START Data in this exercise

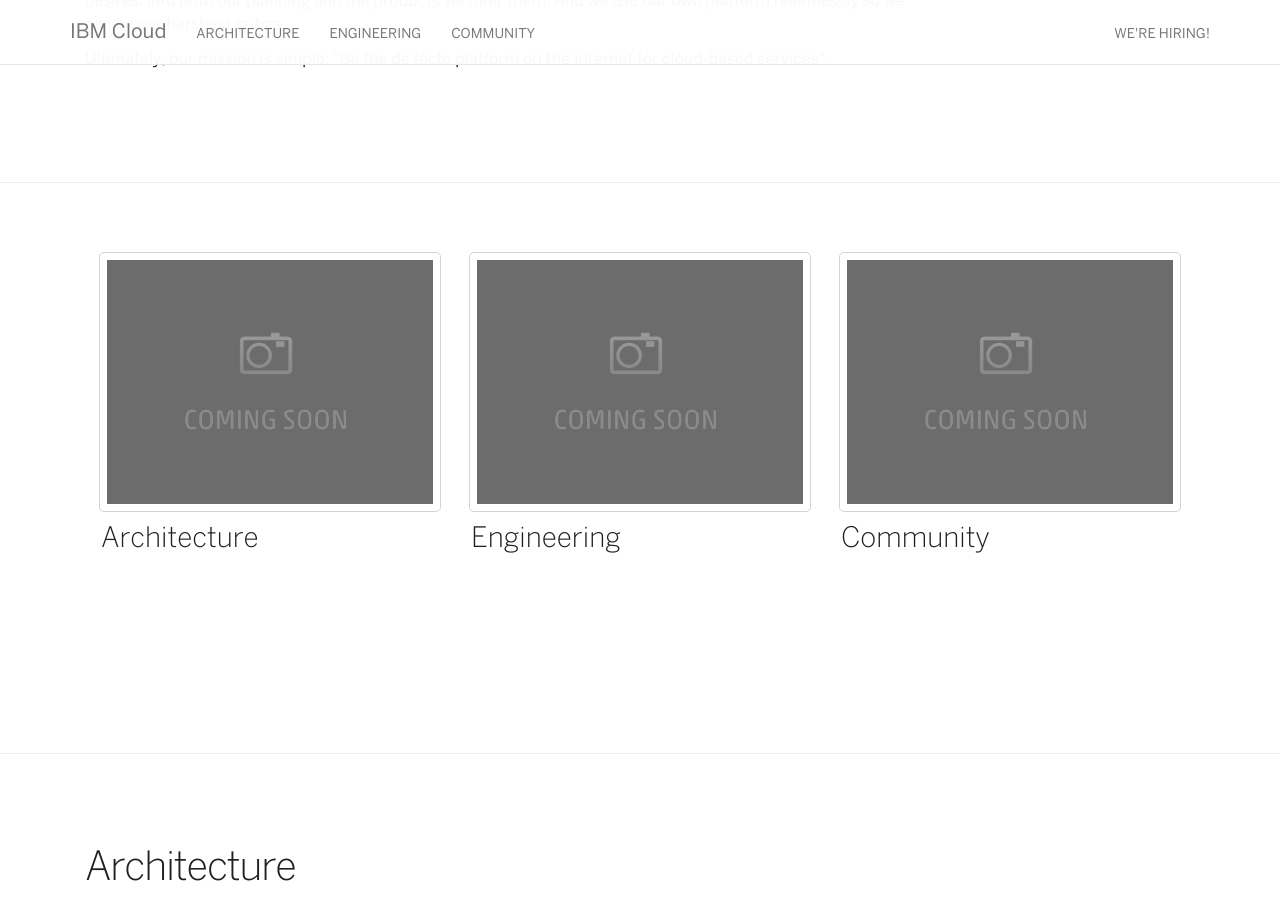
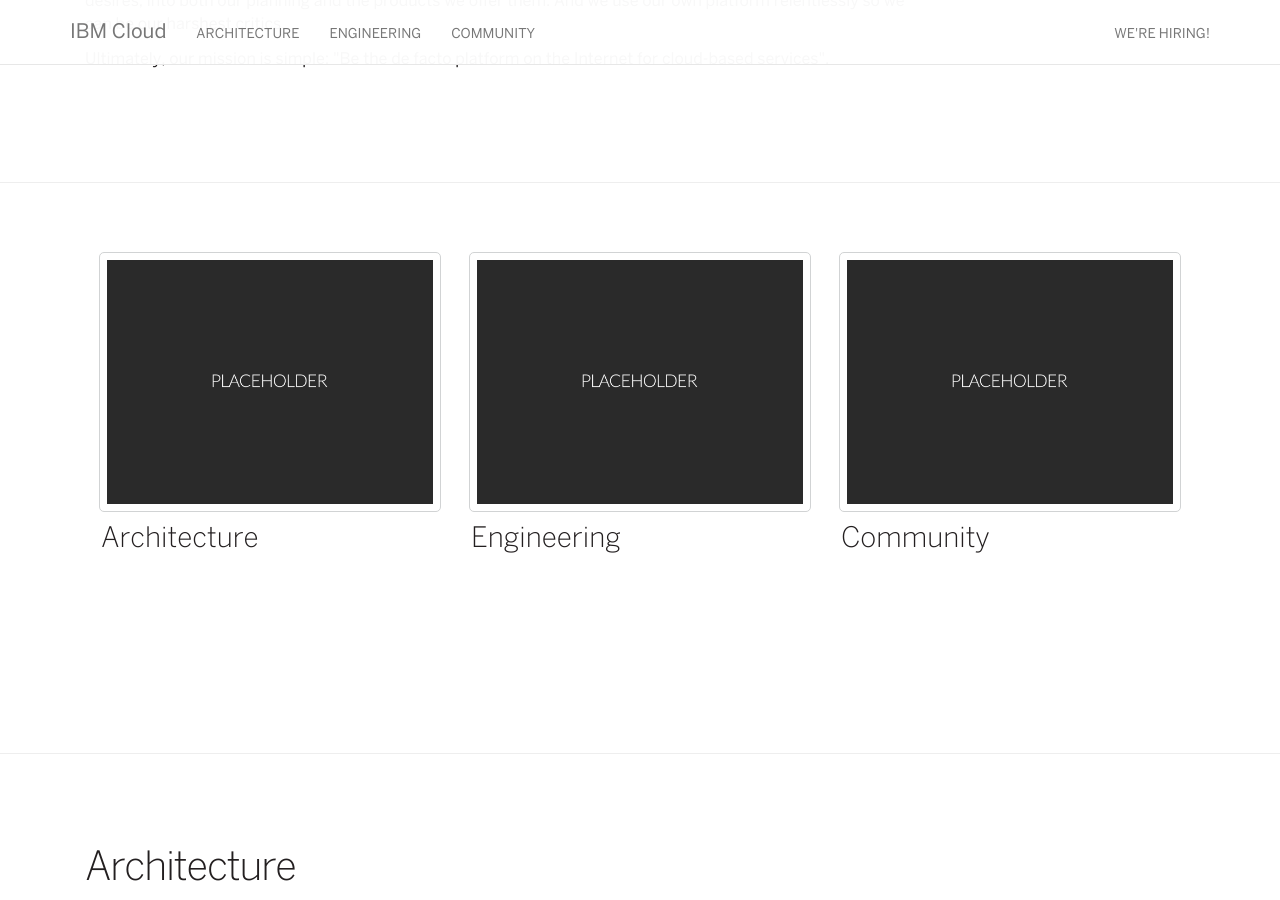
Before and after one commit to caleorourke/blue, a Jekyll site: the page built from index.html, in a window 1280 px wide and 900 px high, scrolled down 408 px. Built offline with Jekyll 4.4.1, drawn with Linux system fonts in a browser that asks for light colours.

```diff
--- a/_includes/partials/banner.html
+++ b/_includes/partials/banner.html
@@ -7,8 +7,8 @@
         <div class="panel panel-box">
           <div class="panel-teaser">
 
-                <a class="smooth" href="#achitecture">
-                  <img src="assets/img/placeholder1.png">
+            <a class="smooth" href="#architecture">
+              <img src="assets/img/placeholder.png">
               <div class="panel-title">
                 Architecture
               </div>
@@ -23,7 +23,7 @@
           <div class="panel-teaser">
 
             <a class="smooth" href="#engineering">
-                  <img src="assets/img/placeholder1.png">
+              <img src="assets/img/placeholder.png">
               <div class="panel-title">
                 Engineering
               </div>
@@ -38,7 +38,7 @@
           <div class="panel-teaser">
 
             <a class="smooth" href="#community">
-                  <img src="assets/img/placeholder1.png">
+              <img src="assets/img/placeholder.png">
               <div class="panel-title">
                 Community
               </div>
```
Lines whose indentation alone changed are shown as unchanged.
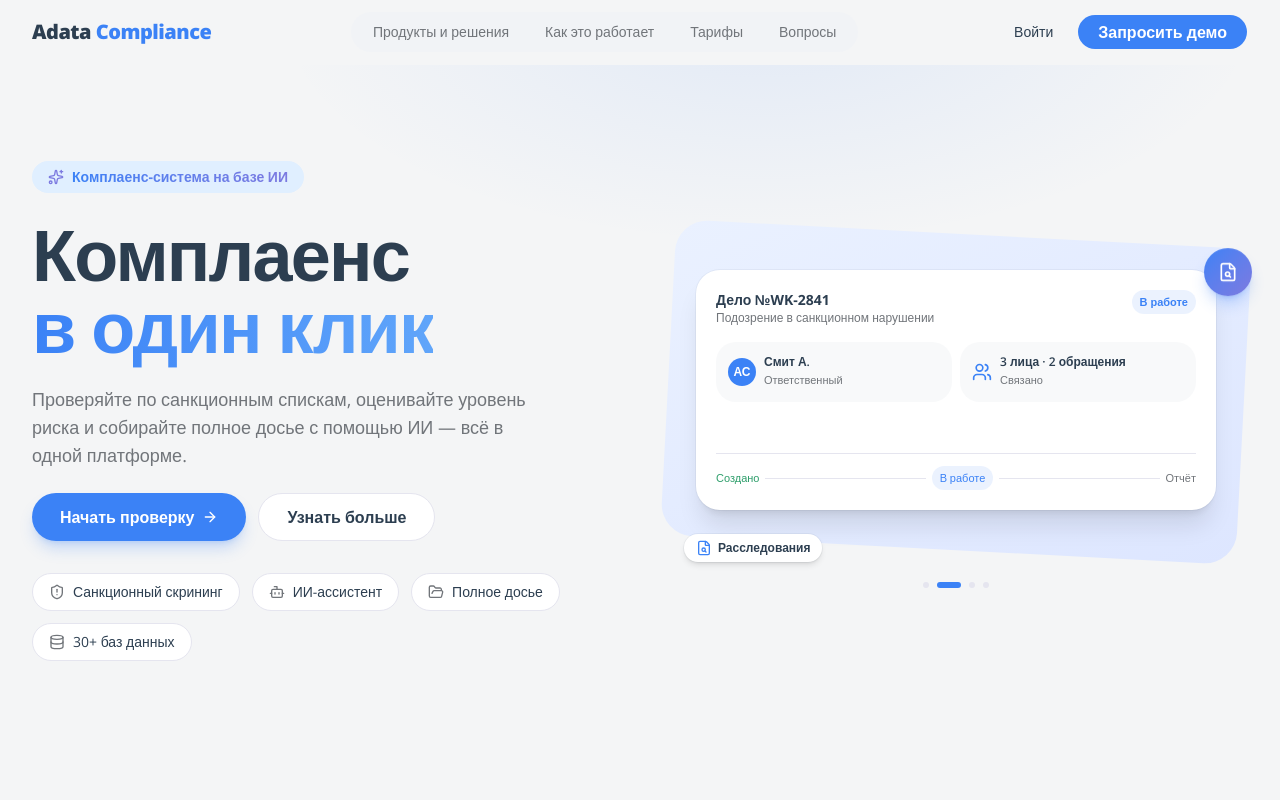
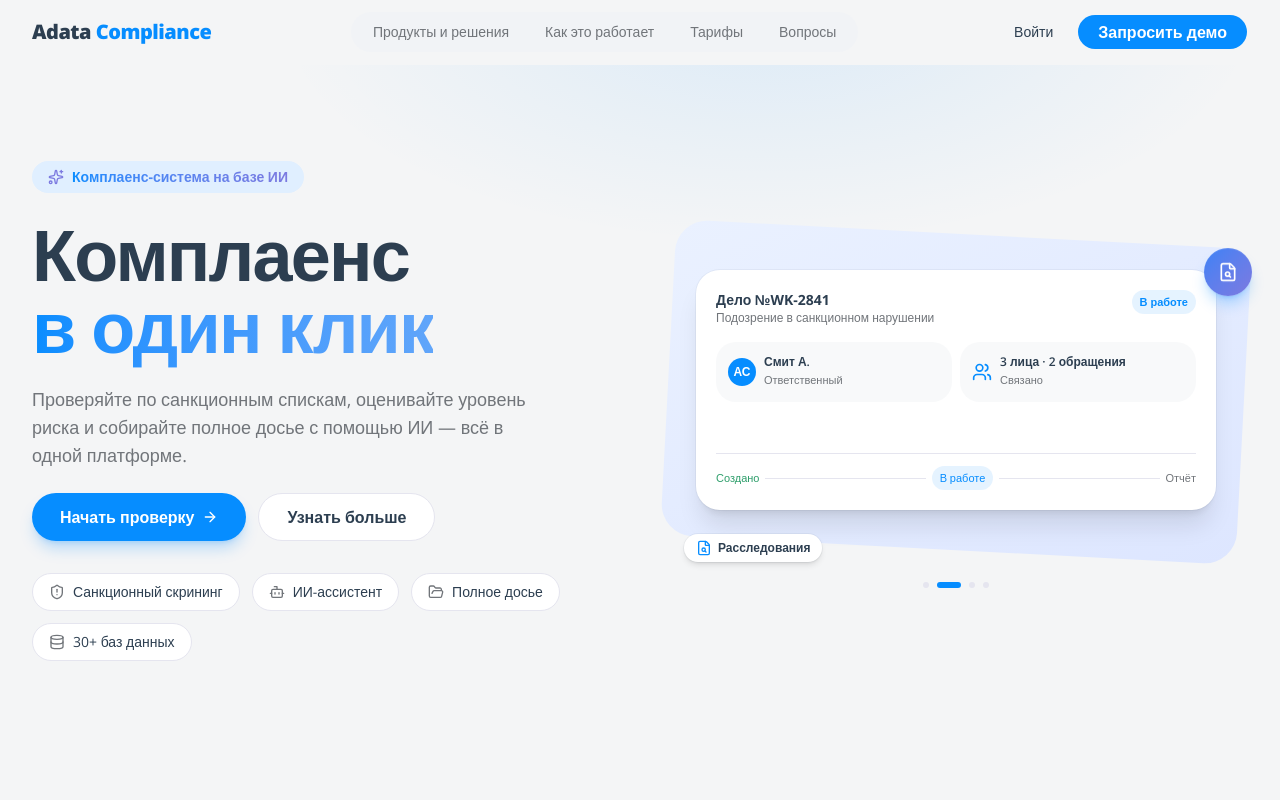
Before and after one commit to dzhmnklva012/-e-analytic, a Next.js app in the folder compliance-landing/: page / in a window 1280 px wide. Shown: the top 800 px of the page. Built offline with nearby package versions, Linux system fonts and the light colour scheme.

Commit message:
Auto-update: globals.css

```diff
--- a/compliance-landing/src/app/globals.css
+++ b/compliance-landing/src/app/globals.css
@@ -9,7 +9,7 @@
   ADATA's Figma palette mapped onto shadcn's semantic CSS variables so the whole
   page (and every shadcn component) is driven by one token set.
   Authoritative Figma tokens: bg #f4f5f6, card #fff, line #e5e5ef, text #2c3e50,
-  secondary text #71757a, muted #9da3ac, light-blue #e0efff, primary #3b82f6,
+  secondary text #71757a, muted #9da3ac, light-blue #e0efff, primary #068dff,
   accent yellow #fbc920.
 */
 :root {
@@ -22,21 +22,21 @@
   --popover: #ffffff;
   --popover-foreground: #2c3e50;
 
-  --primary: #3b82f6; /* Tailwind blue-500 — buttons / accent */
+  --primary: #068dff; /* Tailwind blue-500 — buttons / accent */
   --primary-foreground: #ffffff;
   --secondary: #e0efff; /* light blue (selected/active/tint) */
-  --secondary-foreground: #3b82f6;
+  --secondary-foreground: #068dff;
   --muted: #f1f3f6; /* subtle fill */
   --muted-foreground: #71757a; /* secondary gray text */
   --accent: #e0efff; /* hover tint */
-  --accent-foreground: #3b82f6;
+  --accent-foreground: #068dff;
   --destructive: #e74135;
   --success: #2e9e6b; /* low risk / valid */
   --warning: #d98521; /* medium risk / needs attention */
 
   --border: #e5e5ef;
   --input: #e5e5ef;
-  --ring: #3b82f6;
+  --ring: #068dff;
 
   /* accent yellow (badges / highlights) */
   --accent-yellow: #fbc920;
@@ -46,7 +46,7 @@
   --risk-medium: #d98521;
   --risk-high: #e74135;
 
-  --chart-1: #3b82f6;
+  --chart-1: #068dff;
   --chart-2: #34d1c4;
   --chart-3: #fbc920;
   --chart-4: #7c7ae0;
@@ -54,12 +54,12 @@
 
   --sidebar: #ffffff;
   --sidebar-foreground: #2c3e50;
-  --sidebar-primary: #3b82f6;
+  --sidebar-primary: #068dff;
   --sidebar-primary-foreground: #ffffff;
   --sidebar-accent: #e0efff;
-  --sidebar-accent-foreground: #3b82f6;
+  --sidebar-accent-foreground: #068dff;
   --sidebar-border: #e5e5ef;
-  --sidebar-ring: #3b82f6;
+  --sidebar-ring: #068dff;
 }
 
 .dark {
```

END Data in this exercise

**Exercise goal**
Reproduce the lines above exactly, image-free.

**Answer to the problem**
Before and after one commit to caleorourke/blue, a Jekyll site: the page built from index.html, in a window 1280 px wide and 900 px high, scrolled down 408 px. Built offline with Jekyll 4.4.1, drawn with Linux system fonts in a browser that asks for light colours.

```diff
--- a/_includes/partials/banner.html
+++ b/_includes/partials/banner.html
@@ -7,8 +7,8 @@
         <div class="panel panel-box">
           <div class="panel-teaser">
 
-                <a class="smooth" href="#achitecture">
-                  <img src="assets/img/placeholder1.png">
+            <a class="smooth" href="#architecture">
+              <img src="assets/img/placeholder.png">
               <div class="panel-title">
                 Architecture
               </div>
@@ -23,7 +23,7 @@
           <div class="panel-teaser">
 
             <a class="smooth" href="#engineering">
-                  <img src="assets/img/placeholder1.png">
+              <img src="assets/img/placeholder.png">
               <div class="panel-title">
                 Engineering
               </div>
@@ -38,7 +38,7 @@
           <div class="panel-teaser">
 
             <a class="smooth" href="#community">
-                  <img src="assets/img/placeholder1.png">
+              <img src="assets/img/placeholder.png">
               <div class="panel-title">
                 Community
               </div>
```
Lines whose indentation alone changed are shown as unchanged.
Before and after one commit to dzhmnklva012/-e-analytic, a Next.js app in the folder compliance-landing/: page / in a window 1280 px wide. Shown: the top 800 px of the page. Built offline with nearby package versions, Linux system fonts and the light colour scheme.

Commit message:
Auto-update: globals.css

```diff
--- a/compliance-landing/src/app/globals.css
+++ b/compliance-landing/src/app/globals.css
@@ -9,7 +9,7 @@
   ADATA's Figma palette mapped onto shadcn's semantic CSS variables so the whole
   page (and every shadcn component) is driven by one token set.
   Authoritative Figma tokens: bg #f4f5f6, card #fff, line #e5e5ef, text #2c3e50,
-  secondary text #71757a, muted #9da3ac, light-blue #e0efff, primary #3b82f6,
+  secondary text #71757a, muted #9da3ac, light-blue #e0efff, primary #068dff,
   accent yellow #fbc920.
 */
 :root {
@@ -22,21 +22,21 @@
   --popover: #ffffff;
   --popover-foreground: #2c3e50;
 
-  --primary: #3b82f6; /* Tailwind blue-500 — buttons / accent */
+  --primary: #068dff; /* Tailwind blue-500 — buttons / accent */
   --primary-foreground: #ffffff;
   --secondary: #e0efff; /* light blue (selected/active/tint) */
-  --secondary-foreground: #3b82f6;
+  --secondary-foreground: #068dff;
   --muted: #f1f3f6; /* subtle fill */
   --muted-foreground: #71757a; /* secondary gray text */
   --accent: #e0efff; /* hover tint */
-  --accent-foreground: #3b82f6;
+  --accent-foreground: #068dff;
   --destructive: #e74135;
   --success: #2e9e6b; /* low risk / valid */
   --warning: #d98521; /* medium risk / needs attention */
 
   --border: #e5e5ef;
   --input: #e5e5ef;
-  --ring: #3b82f6;
+  --ring: #068dff;
 
   /* accent yellow (badges / highlights) */
   --accent-yellow: #fbc920;
@@ -46,7 +46,7 @@
   --risk-medium: #d98521;
   --risk-high: #e74135;
 
-  --chart-1: #3b82f6;
+  --chart-1: #068dff;
   --chart-2: #34d1c4;
   --chart-3: #fbc920;
   --chart-4: #7c7ae0;
@@ -54,12 +54,12 @@
 
   --sidebar: #ffffff;
   --sidebar-foreground: #2c3e50;
-  --sidebar-primary: #3b82f6;
+  --sidebar-primary: #068dff;
   --sidebar-primary-foreground: #ffffff;
   --sidebar-accent: #e0efff;
-  --sidebar-accent-foreground: #3b82f6;
+  --sidebar-accent-foreground: #068dff;
   --sidebar-border: #e5e5ef;
-  --sidebar-ring: #3b82f6;
+  --sidebar-ring: #068dff;
 }
 
 .dark {
```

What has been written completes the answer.